Monday November 29, 2010 at 12:00 pm PST by Joshua Anderson, Lexington Realty Correspondent
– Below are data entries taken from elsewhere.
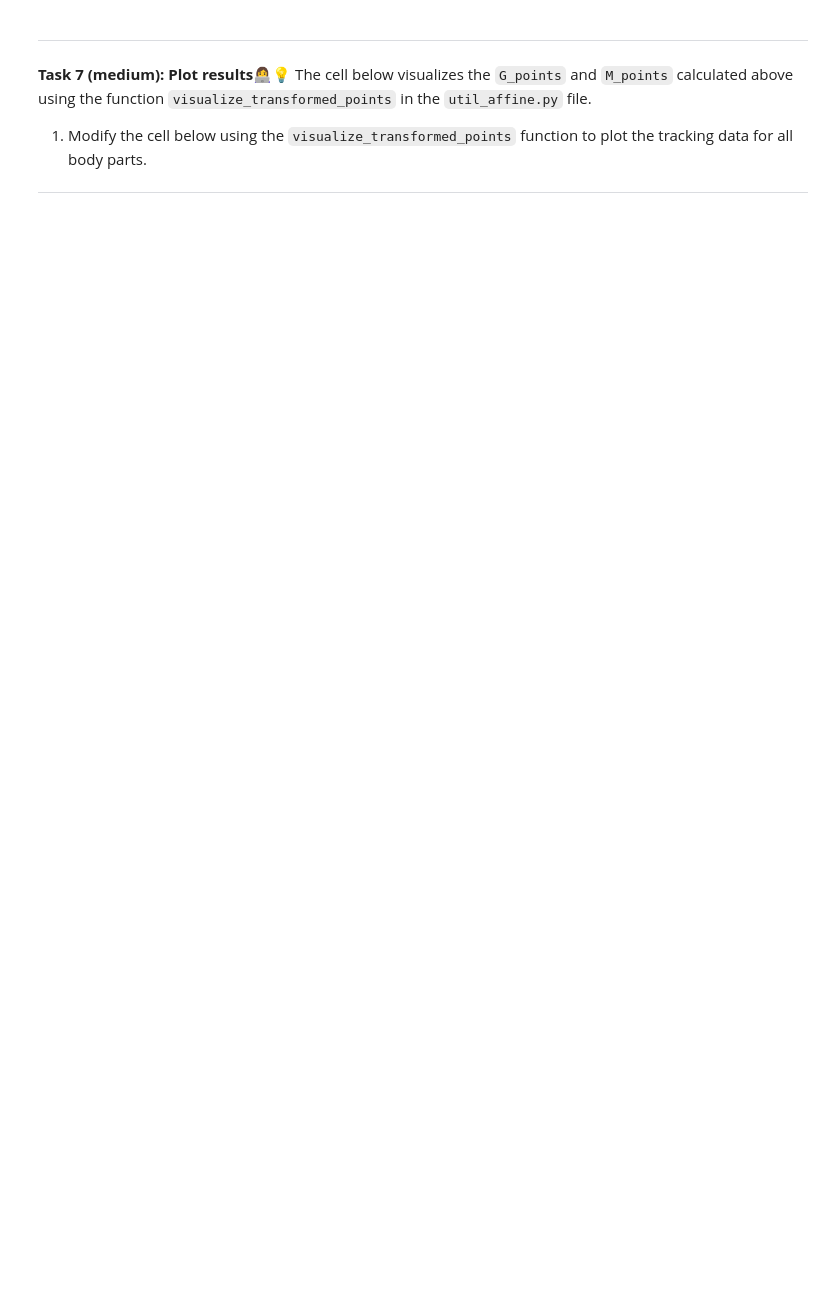
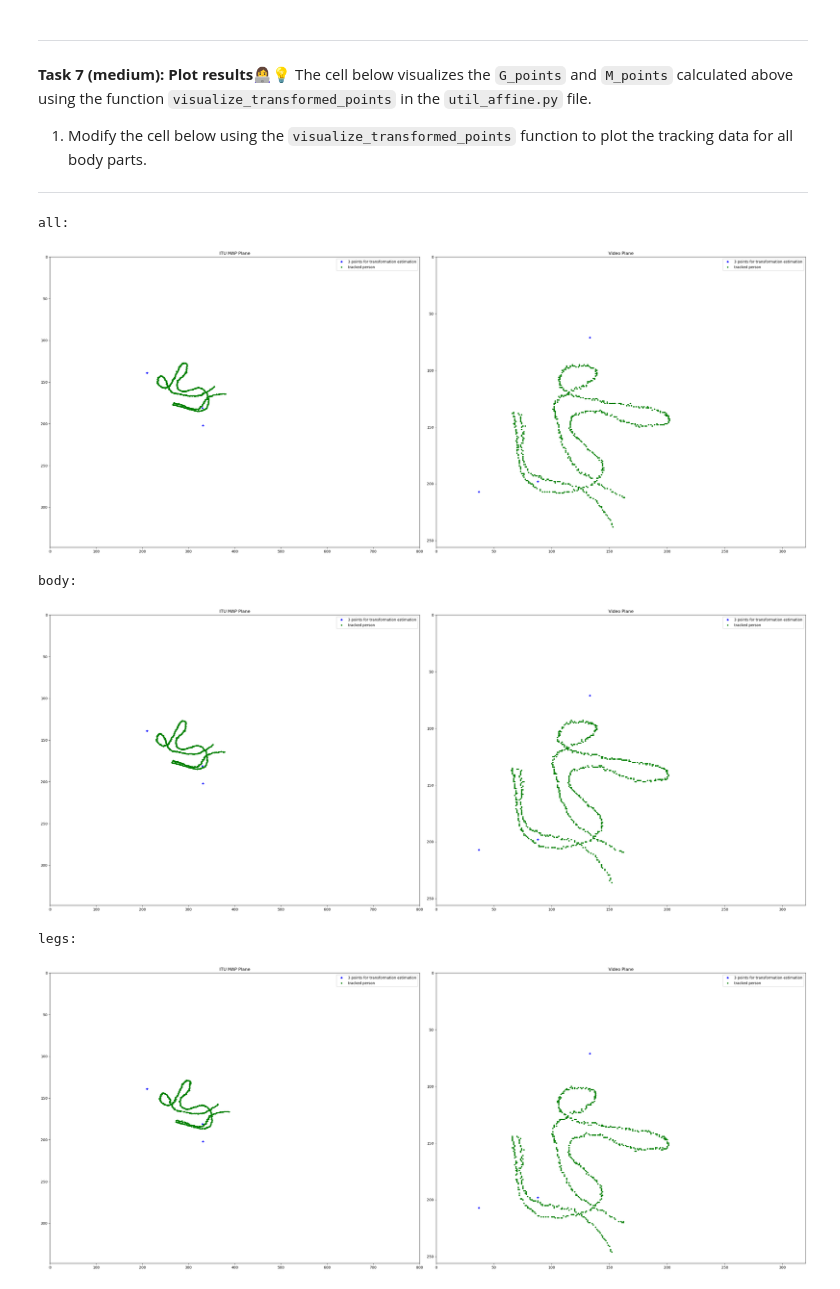
Before and after one commit to Casper2411/MachineLearningExercises, a Jupyter notebook: W05/02-affine_spatial_regression.ipynb, the cells around one changed output. Cells and saved outputs as stored; diff of their text form; code cells hidden in the pictures; blank space fills up the shorter version.

```diff
--- a/W05/02-affine_spatial_regression.ipynb
+++ b/W05/02-affine_spatial_regression.ipynb
@@ -410,11 +410,10 @@ def apply_affine(T, point):
     Returns:
         the transformed point p'
     """
-    homoPoint = to_homogeneous(point)
-    _homoPoint = T @ homoPoint
-
-
-    return to_euclidean(_homoPoint)
+    homoPoint = to_homogeneous(point)       # (3,1)
+    homoOut = T @ homoPoint                 # (3,1)
+    euclidOut = to_euclidean(homoOut)       # (2,1)
+    return euclidOut.reshape(2,)            # (2,) aka, a vector
 # %% [markdown]
 
 ---
@@ -444,17 +443,31 @@ def transform_points(part, data, T):
     Args:
         part: body part
         data: point data
-        T: transformation matrix
+        T: transformation matrix from G to M
 
     Returns:
+        G_points: center points in ground-floor coordinates (G)
+        M_points: transformed center points in map coordinates (M)
 
     """
-    print (data)
+    part_data = data[part]                      # A (Nx4) matrix
+    N = part_data.shape[0]
 
-    for i in data:
-        #centerPoint = get_center(part, data)
-        return None # Replace
+    G_points = np.zeros((N, 2), dtype=float)    # An empty (Nx2) matrix with 0's
+    M_points = np.zeros((N, 2), dtype=float)    # An empty (Nx2) matrix with 0's
+
+    # iterate over frames for the given body part
+    for i in range(len(data[part])):
+        center_G = get_center(part_data, i)     # vector: (2,)
+        center_M = apply_affine(T, center_G)    # vector: (2,)
+
+        G_points[i] = center_G
+        M_points[i] = center_M
+
+    return G_points, M_points
 
 
 ### Use your recently created function to transform the tracking data
-G_points, M_points = transform_points("legs", data, T)
+G_points_all, M_points_all = transform_points("all", data, T)
+G_points_body, M_points_body = transform_points("body", data, T)
+G_points_legs, M_points_legs = transform_points("legs", data, T)
@@ -494,7 +486,19 @@ The cell below visualizes the `G_points`
 
 ---
 # %%
-util_affine.visualize_transformed_points(points_source, points_destination, M_points, G_points)
+print("all: ")
+util_affine.visualize_transformed_points(points_source, points_destination, M_points_all, G_points_all)
+print("body: ")
+util_affine.visualize_transformed_points(points_source, points_destination, M_points_body, G_points_body)
+print("legs: ")
+util_affine.visualize_transformed_points(points_source, points_destination, M_points_legs, G_points_legs)
+# %% [output]
+all:
+[figure, added]
+body:
+[figure, added]
+legs:
+[figure, added]
 # %% [markdown]
 
 ---
```
Also changed, not shown: parts of 3 cells of this notebook.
Los Angeles—We have all heard the stories, a once vibrant neighborhood goes to the dumps because every other house on the block is either bank owned or currently in foreclosure. Everyone looks around and points fingers and asks who’s to blame?  Well from the top we of course by default blame Wall Street, the banks and the government. But by taking a more in depth look at the whole scenario, we realize there were a chain of events that eventually lead us to where we are today, and the unfortunate outcome, are those who suffered because of someone else’s mistakes.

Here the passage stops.